Stored items:
□ □ □
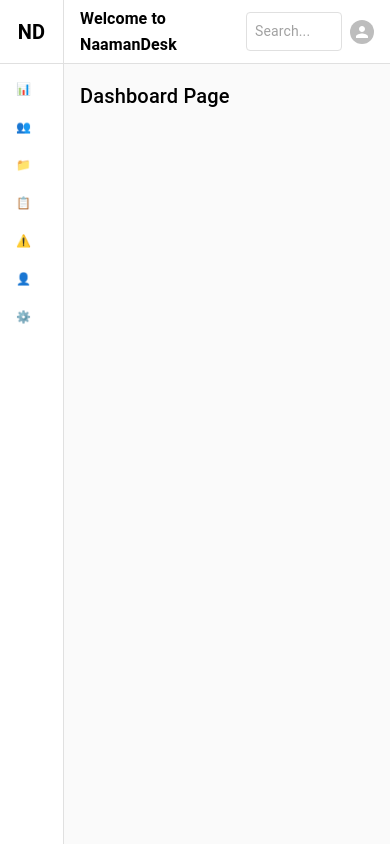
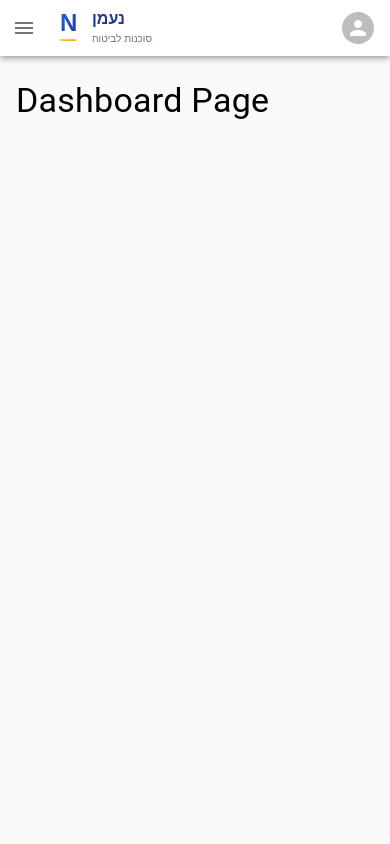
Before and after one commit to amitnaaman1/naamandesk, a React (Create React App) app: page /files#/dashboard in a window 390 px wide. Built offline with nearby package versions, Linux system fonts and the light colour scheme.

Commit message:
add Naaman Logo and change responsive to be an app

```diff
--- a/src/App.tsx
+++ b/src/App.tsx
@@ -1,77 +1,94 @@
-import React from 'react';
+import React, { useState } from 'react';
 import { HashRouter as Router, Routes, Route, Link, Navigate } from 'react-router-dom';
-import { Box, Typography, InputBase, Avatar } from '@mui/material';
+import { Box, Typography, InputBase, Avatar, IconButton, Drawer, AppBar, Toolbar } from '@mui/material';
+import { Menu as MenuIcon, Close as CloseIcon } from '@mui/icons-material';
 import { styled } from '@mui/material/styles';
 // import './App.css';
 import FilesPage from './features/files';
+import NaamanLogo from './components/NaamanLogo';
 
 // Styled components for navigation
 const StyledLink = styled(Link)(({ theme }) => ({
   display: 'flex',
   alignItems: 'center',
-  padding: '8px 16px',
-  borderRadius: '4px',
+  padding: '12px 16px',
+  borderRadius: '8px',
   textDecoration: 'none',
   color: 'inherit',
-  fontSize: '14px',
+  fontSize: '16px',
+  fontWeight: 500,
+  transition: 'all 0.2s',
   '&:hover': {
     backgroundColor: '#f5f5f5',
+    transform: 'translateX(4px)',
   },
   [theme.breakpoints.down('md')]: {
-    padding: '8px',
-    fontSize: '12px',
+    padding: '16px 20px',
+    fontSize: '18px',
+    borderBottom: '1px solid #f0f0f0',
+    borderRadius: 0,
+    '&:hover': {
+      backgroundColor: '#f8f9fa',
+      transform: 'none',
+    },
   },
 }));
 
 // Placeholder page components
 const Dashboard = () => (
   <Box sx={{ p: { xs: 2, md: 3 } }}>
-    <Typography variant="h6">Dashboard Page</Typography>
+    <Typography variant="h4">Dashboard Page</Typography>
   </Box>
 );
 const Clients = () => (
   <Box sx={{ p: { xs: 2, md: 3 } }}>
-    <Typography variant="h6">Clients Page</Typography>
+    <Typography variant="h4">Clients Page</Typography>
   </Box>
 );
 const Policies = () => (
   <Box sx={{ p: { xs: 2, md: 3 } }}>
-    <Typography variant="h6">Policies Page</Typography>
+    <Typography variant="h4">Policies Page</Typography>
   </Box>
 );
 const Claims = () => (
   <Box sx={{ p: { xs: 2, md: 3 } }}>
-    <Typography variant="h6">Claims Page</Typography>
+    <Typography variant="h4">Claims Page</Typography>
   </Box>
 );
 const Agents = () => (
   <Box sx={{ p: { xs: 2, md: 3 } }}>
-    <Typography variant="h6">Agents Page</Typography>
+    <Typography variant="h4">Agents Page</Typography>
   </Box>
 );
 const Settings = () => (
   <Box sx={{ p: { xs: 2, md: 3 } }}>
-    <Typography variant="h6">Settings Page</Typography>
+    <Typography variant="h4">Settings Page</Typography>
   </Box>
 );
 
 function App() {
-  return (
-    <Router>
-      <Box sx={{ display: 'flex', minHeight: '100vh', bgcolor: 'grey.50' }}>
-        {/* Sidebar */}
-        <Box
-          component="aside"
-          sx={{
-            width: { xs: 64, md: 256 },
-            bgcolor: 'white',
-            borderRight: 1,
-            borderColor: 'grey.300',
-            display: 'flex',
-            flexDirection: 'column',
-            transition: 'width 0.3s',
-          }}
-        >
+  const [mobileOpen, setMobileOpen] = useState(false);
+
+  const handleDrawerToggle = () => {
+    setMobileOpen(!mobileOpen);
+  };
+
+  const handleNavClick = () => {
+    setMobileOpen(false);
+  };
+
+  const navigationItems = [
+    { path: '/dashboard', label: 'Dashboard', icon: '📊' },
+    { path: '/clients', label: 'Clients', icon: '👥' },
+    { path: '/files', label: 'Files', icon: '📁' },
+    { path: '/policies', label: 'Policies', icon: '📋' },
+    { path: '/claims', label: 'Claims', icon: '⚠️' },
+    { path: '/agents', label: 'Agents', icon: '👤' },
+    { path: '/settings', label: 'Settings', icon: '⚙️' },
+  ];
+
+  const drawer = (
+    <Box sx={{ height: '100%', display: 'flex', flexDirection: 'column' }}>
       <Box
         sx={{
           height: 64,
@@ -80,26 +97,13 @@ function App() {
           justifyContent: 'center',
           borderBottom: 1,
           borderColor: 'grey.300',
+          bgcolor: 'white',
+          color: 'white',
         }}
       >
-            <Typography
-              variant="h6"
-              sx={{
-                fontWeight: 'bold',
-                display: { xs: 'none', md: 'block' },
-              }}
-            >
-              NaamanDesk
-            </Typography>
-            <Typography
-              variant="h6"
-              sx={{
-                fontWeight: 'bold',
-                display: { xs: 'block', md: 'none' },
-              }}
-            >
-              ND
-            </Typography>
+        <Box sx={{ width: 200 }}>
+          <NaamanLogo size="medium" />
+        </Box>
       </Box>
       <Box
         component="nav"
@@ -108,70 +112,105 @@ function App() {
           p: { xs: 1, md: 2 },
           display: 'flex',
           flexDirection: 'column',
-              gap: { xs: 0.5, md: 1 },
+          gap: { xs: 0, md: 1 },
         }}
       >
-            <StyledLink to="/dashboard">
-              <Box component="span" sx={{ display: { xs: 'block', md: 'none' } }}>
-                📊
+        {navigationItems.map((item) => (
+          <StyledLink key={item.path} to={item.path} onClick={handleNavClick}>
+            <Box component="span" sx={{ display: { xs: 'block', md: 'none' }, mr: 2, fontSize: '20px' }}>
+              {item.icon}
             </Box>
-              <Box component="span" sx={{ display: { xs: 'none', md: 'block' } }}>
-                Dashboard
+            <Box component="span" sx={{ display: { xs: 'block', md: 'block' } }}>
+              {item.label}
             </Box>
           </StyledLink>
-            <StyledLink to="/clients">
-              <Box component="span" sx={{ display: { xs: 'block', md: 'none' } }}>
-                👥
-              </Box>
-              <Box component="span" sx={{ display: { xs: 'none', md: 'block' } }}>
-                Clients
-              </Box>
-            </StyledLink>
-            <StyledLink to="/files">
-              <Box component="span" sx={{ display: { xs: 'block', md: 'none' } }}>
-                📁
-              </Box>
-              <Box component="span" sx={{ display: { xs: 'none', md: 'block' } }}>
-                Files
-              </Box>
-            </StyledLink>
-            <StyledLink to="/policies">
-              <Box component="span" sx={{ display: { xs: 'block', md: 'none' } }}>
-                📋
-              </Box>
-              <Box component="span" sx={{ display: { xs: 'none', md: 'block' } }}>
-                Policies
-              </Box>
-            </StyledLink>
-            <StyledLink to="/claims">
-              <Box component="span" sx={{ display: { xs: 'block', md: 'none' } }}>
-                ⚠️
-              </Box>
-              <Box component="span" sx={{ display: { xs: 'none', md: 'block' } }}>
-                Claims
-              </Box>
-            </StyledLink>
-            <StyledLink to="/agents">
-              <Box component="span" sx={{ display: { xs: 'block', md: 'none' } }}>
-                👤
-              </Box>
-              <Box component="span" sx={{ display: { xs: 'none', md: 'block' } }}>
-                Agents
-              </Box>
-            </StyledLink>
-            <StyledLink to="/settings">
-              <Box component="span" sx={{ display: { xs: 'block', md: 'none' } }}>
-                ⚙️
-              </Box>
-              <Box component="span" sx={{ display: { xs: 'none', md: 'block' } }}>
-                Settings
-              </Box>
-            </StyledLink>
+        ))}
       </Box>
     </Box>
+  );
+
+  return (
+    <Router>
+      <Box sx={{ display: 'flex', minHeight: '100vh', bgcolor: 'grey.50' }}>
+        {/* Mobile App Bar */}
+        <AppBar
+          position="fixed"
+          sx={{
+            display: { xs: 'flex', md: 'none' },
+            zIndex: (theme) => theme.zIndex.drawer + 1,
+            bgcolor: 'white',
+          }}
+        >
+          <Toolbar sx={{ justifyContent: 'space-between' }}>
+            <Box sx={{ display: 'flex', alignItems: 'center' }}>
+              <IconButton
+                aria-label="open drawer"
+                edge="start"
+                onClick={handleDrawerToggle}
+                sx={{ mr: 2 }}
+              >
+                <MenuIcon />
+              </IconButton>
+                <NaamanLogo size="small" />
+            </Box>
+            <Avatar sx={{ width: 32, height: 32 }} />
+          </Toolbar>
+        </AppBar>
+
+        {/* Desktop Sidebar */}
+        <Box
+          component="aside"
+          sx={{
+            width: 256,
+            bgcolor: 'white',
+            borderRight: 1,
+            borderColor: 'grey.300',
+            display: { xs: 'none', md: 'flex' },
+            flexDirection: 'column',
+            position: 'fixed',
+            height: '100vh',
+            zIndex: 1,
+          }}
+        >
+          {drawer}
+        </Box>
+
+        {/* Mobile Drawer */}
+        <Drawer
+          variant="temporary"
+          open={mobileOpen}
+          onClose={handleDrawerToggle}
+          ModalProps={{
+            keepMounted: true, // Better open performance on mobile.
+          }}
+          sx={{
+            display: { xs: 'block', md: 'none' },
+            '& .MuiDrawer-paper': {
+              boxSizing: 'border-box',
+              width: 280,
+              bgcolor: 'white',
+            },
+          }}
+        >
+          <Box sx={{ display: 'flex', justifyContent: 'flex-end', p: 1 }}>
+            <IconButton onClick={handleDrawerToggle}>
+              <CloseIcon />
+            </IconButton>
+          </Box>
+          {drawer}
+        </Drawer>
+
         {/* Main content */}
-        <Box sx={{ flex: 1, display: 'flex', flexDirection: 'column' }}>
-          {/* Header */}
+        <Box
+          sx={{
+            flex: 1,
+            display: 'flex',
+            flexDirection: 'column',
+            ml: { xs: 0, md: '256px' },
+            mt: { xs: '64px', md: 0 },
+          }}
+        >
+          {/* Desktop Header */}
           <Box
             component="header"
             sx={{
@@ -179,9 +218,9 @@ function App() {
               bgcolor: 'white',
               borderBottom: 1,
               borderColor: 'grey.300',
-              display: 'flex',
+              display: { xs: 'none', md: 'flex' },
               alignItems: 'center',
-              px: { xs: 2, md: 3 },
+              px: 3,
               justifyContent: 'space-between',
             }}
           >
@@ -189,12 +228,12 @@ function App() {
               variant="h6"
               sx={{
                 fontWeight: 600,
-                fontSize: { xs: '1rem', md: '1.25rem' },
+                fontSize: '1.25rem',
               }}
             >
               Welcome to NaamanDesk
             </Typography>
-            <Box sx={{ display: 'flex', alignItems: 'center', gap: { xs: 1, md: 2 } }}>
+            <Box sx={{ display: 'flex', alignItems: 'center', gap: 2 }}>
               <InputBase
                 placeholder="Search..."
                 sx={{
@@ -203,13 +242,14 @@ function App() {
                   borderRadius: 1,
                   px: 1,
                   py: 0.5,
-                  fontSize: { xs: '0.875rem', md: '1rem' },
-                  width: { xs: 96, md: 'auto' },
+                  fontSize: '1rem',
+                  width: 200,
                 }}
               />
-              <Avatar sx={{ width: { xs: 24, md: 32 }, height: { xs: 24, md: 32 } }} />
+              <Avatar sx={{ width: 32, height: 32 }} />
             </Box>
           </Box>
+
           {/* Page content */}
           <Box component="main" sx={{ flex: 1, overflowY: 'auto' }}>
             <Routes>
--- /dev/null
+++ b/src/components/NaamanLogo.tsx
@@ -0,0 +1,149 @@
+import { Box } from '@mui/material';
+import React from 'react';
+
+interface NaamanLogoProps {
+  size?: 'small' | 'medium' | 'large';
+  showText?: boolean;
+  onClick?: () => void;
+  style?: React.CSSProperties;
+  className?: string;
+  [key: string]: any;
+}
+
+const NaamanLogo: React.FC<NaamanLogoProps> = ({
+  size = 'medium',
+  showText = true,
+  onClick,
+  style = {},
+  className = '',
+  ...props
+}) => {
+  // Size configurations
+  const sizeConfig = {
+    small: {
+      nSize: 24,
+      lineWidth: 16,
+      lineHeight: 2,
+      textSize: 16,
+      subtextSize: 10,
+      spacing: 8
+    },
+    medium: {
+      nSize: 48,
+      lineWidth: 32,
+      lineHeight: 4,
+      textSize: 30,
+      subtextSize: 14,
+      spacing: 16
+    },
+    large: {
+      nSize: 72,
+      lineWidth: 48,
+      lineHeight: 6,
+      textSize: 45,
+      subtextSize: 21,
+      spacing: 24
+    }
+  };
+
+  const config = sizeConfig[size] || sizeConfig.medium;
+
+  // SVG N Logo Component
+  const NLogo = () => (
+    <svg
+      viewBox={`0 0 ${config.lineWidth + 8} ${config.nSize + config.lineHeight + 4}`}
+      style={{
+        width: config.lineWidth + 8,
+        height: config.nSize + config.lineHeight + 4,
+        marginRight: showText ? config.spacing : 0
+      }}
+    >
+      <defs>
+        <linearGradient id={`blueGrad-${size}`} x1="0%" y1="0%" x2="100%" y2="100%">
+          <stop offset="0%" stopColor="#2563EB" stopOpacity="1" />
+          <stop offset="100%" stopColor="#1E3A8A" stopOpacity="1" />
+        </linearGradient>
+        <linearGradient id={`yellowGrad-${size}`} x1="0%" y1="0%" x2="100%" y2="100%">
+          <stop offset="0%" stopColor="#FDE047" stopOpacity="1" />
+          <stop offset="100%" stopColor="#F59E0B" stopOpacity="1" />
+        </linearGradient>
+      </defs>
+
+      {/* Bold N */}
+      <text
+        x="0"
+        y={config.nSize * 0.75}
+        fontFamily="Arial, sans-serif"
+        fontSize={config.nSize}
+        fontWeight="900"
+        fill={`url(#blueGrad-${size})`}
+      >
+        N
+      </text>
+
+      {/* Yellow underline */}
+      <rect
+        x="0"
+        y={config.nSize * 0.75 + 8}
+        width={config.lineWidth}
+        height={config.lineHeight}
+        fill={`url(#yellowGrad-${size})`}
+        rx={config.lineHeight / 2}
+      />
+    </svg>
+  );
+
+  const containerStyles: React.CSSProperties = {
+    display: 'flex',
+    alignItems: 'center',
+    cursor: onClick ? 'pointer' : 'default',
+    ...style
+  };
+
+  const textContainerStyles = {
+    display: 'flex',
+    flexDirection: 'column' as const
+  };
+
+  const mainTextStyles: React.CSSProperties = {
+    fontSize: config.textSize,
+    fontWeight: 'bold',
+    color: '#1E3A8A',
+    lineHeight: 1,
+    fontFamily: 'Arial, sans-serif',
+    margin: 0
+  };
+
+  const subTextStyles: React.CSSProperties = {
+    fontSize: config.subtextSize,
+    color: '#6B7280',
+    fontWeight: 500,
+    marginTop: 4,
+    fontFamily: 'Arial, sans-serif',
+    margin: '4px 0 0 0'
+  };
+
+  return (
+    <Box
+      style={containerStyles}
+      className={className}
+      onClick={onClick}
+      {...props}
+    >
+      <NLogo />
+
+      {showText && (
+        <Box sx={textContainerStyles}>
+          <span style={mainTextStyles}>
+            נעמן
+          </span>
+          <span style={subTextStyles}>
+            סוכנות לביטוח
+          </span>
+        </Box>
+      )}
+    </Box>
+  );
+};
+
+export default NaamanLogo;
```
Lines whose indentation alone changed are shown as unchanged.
□ □ □
Read the records above. Show each line that has the string "onClick".

+          <StyledLink key={item.path} to={item.path} onClick={handleNavClick}>
+                onClick={handleDrawerToggle}
+            <IconButton onClick={handleDrawerToggle}>
+  onClick?: () => void;
+  onClick,
+    cursor: onClick ? 'pointer' : 'default',
+      onClick={onClick}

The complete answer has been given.